## [TO DO]
Copy exactly the lines of the records below, and only those lines, beginning with the line that contains "the shorter version." and ending with the line that contains "Also changed, not shown: parts of 28".

## [SUPPLIED INFORMATION]
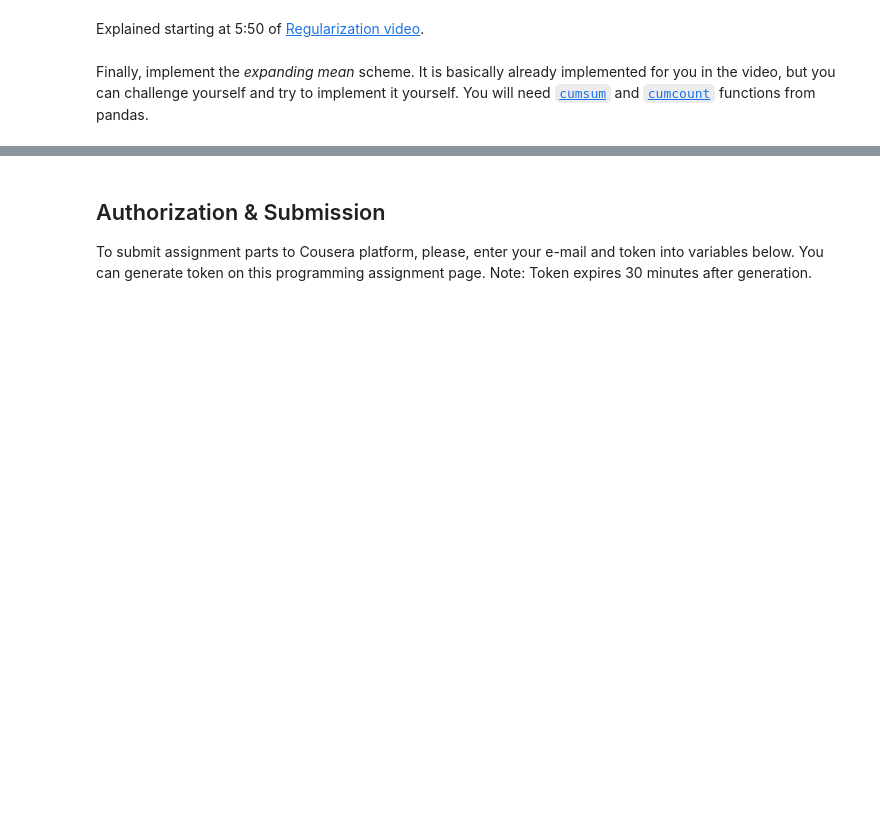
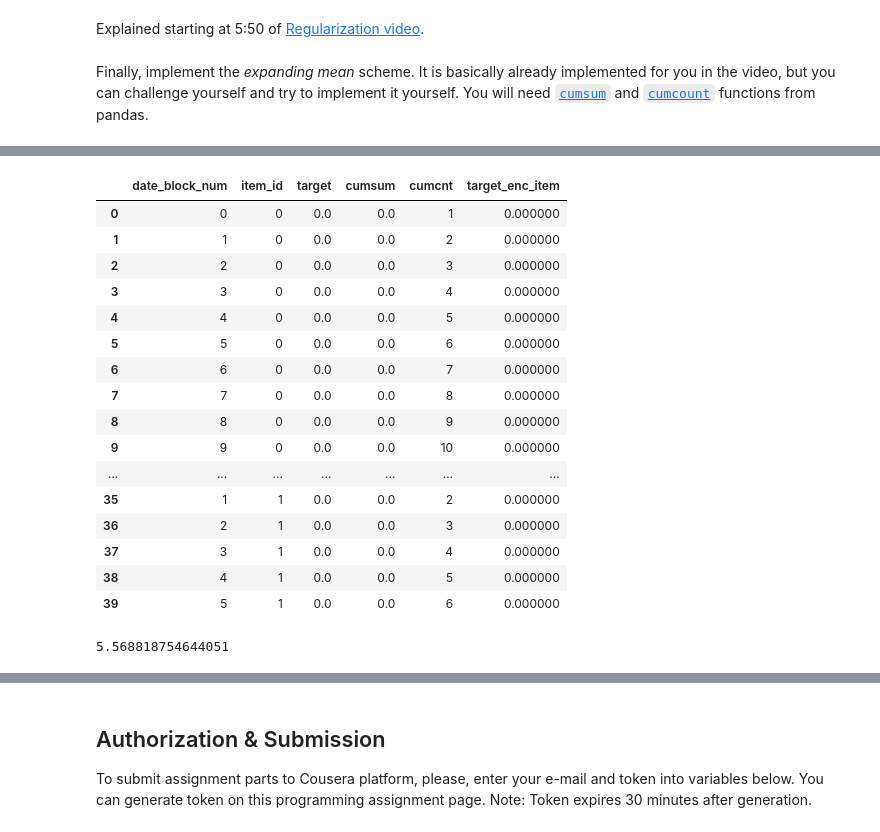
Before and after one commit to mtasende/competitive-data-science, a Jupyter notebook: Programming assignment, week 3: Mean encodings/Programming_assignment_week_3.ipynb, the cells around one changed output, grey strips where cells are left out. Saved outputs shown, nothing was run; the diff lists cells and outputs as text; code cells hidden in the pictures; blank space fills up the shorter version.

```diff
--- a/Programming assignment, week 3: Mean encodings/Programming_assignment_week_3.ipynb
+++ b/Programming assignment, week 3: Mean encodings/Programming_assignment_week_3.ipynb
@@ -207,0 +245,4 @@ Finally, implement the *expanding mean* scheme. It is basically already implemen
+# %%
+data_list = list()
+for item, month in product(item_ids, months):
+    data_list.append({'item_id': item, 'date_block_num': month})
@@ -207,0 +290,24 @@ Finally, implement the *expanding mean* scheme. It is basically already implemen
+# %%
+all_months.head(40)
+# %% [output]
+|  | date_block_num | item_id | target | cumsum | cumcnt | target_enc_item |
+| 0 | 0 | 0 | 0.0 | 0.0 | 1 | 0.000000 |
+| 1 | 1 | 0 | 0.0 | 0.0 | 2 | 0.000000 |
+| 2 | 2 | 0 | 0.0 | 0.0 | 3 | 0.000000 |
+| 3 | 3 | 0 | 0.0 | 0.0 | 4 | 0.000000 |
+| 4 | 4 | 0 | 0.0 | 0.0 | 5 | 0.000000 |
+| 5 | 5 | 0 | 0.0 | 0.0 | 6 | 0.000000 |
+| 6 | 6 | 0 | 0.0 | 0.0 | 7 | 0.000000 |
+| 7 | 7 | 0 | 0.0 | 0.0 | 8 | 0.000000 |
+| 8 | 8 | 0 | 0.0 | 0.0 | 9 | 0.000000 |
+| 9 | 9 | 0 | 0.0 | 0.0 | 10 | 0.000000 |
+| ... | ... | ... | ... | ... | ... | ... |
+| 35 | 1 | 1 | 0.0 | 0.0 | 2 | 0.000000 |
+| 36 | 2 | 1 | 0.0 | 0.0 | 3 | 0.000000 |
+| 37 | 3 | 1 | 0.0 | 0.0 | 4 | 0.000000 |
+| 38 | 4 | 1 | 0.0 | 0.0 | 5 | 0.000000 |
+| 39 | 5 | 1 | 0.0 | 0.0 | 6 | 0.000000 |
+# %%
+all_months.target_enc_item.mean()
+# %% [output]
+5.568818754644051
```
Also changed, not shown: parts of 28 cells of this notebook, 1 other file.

---

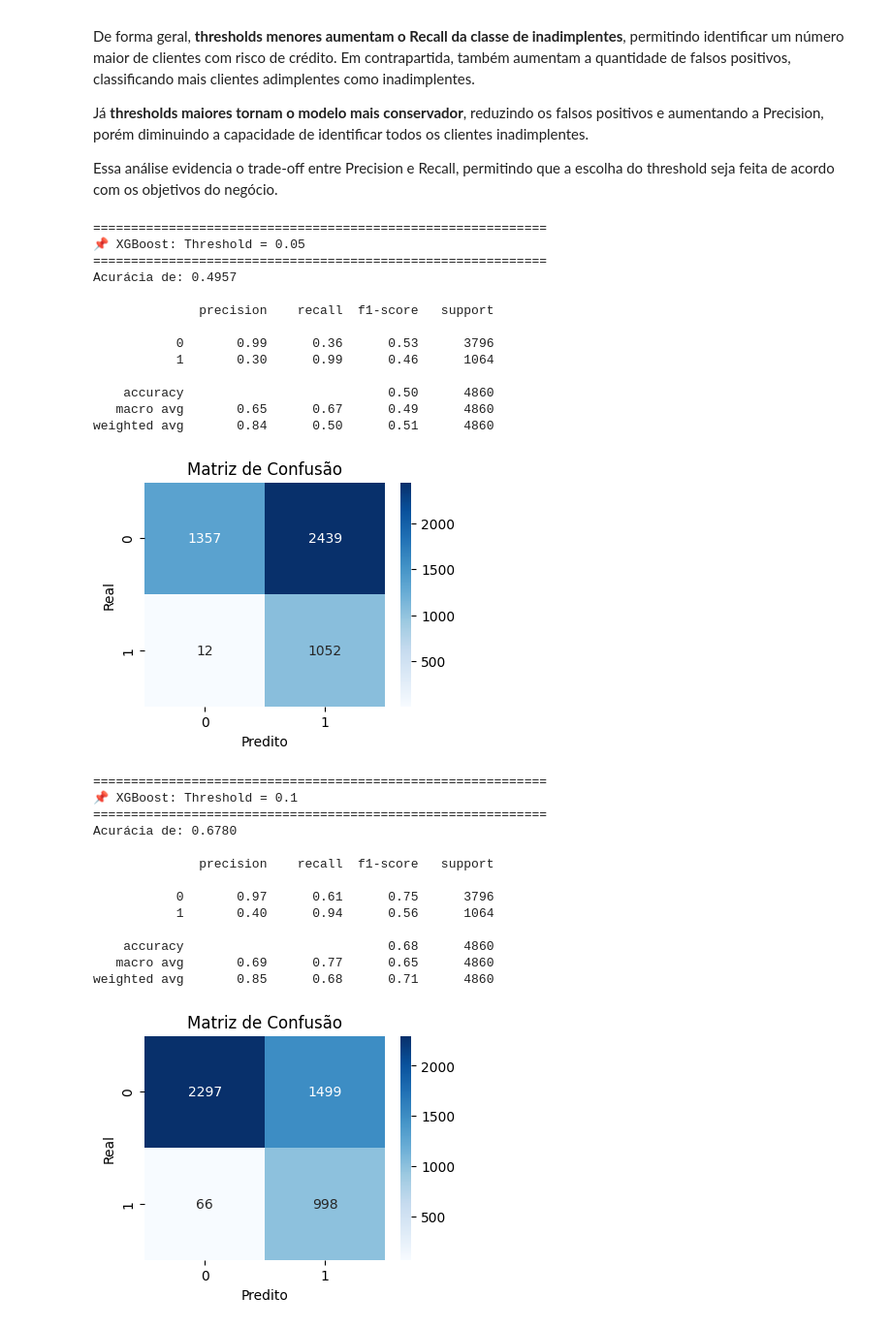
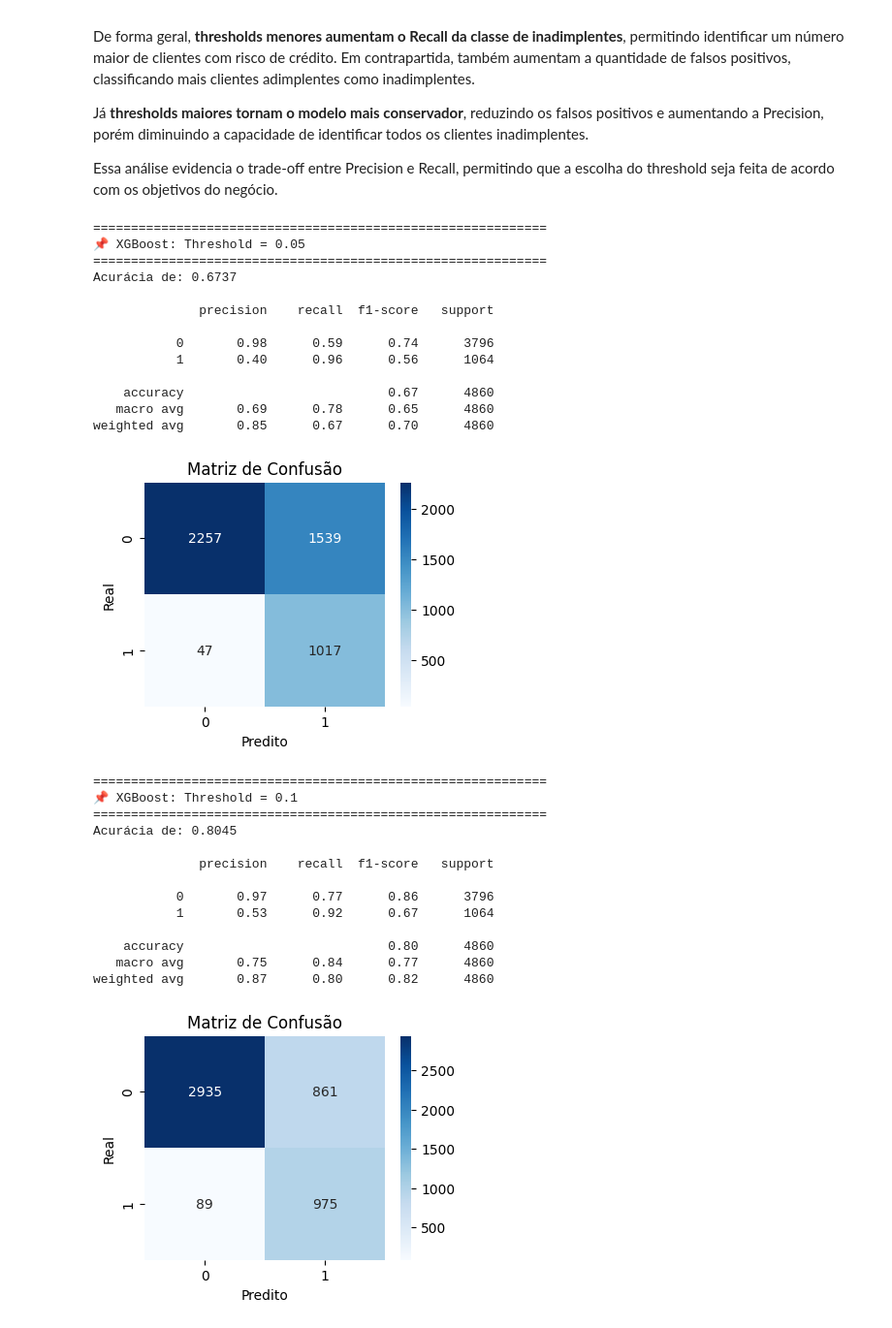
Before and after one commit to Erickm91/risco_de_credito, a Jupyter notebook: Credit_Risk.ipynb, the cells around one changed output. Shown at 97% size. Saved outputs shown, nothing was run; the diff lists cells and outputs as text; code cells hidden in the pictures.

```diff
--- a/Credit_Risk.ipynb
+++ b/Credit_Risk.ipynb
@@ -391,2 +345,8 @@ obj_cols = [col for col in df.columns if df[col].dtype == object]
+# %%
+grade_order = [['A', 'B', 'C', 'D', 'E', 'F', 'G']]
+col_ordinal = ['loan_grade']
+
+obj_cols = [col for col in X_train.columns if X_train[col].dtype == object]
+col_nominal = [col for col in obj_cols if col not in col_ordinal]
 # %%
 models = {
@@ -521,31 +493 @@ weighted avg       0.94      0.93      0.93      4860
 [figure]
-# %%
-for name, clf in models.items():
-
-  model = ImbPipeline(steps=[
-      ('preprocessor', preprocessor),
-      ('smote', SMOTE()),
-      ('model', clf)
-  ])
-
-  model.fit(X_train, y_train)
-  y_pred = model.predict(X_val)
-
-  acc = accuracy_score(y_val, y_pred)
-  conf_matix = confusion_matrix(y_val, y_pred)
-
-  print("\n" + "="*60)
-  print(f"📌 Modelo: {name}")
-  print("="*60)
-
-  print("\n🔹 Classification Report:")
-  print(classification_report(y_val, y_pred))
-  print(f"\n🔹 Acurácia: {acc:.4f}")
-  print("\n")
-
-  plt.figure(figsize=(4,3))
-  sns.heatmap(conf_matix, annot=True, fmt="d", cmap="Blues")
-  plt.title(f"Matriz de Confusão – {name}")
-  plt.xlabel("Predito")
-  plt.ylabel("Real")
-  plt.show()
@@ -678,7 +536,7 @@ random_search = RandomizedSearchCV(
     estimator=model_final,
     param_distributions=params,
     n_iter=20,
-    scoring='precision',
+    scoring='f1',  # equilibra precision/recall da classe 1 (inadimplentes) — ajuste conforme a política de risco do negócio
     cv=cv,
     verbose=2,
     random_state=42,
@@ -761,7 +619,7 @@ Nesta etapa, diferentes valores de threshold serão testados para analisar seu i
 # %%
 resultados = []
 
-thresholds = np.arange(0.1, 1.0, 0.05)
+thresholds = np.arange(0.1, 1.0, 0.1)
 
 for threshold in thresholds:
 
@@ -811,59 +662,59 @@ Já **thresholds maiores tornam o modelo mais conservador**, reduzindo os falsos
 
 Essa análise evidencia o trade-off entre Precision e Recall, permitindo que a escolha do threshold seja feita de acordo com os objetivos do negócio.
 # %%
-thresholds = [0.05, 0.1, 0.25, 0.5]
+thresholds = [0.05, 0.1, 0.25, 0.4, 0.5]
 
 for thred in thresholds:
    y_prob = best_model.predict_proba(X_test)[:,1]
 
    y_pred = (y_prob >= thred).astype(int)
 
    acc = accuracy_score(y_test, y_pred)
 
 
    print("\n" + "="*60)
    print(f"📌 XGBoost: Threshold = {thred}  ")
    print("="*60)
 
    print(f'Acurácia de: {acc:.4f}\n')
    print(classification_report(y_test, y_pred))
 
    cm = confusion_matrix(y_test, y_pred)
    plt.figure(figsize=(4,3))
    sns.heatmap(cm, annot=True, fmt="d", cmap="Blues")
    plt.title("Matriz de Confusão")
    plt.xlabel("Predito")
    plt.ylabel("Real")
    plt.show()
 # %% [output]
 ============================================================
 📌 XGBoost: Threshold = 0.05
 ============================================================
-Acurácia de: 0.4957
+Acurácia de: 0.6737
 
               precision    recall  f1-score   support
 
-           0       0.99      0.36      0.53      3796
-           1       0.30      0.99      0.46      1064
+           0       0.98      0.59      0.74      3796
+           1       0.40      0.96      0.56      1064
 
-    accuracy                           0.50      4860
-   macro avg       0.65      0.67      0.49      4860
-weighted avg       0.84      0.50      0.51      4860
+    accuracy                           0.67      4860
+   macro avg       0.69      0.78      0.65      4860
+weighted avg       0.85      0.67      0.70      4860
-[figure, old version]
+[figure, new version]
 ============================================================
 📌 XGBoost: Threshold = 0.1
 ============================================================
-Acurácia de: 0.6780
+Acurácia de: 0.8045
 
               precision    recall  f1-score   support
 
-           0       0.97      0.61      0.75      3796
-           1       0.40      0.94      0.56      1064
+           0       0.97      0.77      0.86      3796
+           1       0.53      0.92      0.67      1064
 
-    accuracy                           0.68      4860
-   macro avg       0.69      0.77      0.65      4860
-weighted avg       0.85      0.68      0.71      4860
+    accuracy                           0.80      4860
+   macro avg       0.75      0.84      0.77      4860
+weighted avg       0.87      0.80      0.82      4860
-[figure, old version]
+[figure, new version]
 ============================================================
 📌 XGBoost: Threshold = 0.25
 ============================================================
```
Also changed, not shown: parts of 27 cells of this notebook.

## [THE ANSWER]
Before and after one commit to mtasende/competitive-data-science, a Jupyter notebook: Programming assignment, week 3: Mean encodings/Programming_assignment_week_3.ipynb, the cells around one changed output, grey strips where cells are left out. Saved outputs shown, nothing was run; the diff lists cells and outputs as text; code cells hidden in the pictures; blank space fills up the shorter version.

```diff
--- a/Programming assignment, week 3: Mean encodings/Programming_assignment_week_3.ipynb
+++ b/Programming assignment, week 3: Mean encodings/Programming_assignment_week_3.ipynb
@@ -207,0 +245,4 @@ Finally, implement the *expanding mean* scheme. It is basically already implemen
+# %%
+data_list = list()
+for item, month in product(item_ids, months):
+    data_list.append({'item_id': item, 'date_block_num': month})
@@ -207,0 +290,24 @@ Finally, implement the *expanding mean* scheme. It is basically already implemen
+# %%
+all_months.head(40)
+# %% [output]
+|  | date_block_num | item_id | target | cumsum | cumcnt | target_enc_item |
+| 0 | 0 | 0 | 0.0 | 0.0 | 1 | 0.000000 |
+| 1 | 1 | 0 | 0.0 | 0.0 | 2 | 0.000000 |
+| 2 | 2 | 0 | 0.0 | 0.0 | 3 | 0.000000 |
+| 3 | 3 | 0 | 0.0 | 0.0 | 4 | 0.000000 |
+| 4 | 4 | 0 | 0.0 | 0.0 | 5 | 0.000000 |
+| 5 | 5 | 0 | 0.0 | 0.0 | 6 | 0.000000 |
+| 6 | 6 | 0 | 0.0 | 0.0 | 7 | 0.000000 |
+| 7 | 7 | 0 | 0.0 | 0.0 | 8 | 0.000000 |
+| 8 | 8 | 0 | 0.0 | 0.0 | 9 | 0.000000 |
+| 9 | 9 | 0 | 0.0 | 0.0 | 10 | 0.000000 |
+| ... | ... | ... | ... | ... | ... | ... |
+| 35 | 1 | 1 | 0.0 | 0.0 | 2 | 0.000000 |
+| 36 | 2 | 1 | 0.0 | 0.0 | 3 | 0.000000 |
+| 37 | 3 | 1 | 0.0 | 0.0 | 4 | 0.000000 |
+| 38 | 4 | 1 | 0.0 | 0.0 | 5 | 0.000000 |
+| 39 | 5 | 1 | 0.0 | 0.0 | 6 | 0.000000 |
+# %%
+all_months.target_enc_item.mean()
+# %% [output]
+5.568818754644051
```
Also changed, not shown: parts of 28 cells of this notebook, 1 other file.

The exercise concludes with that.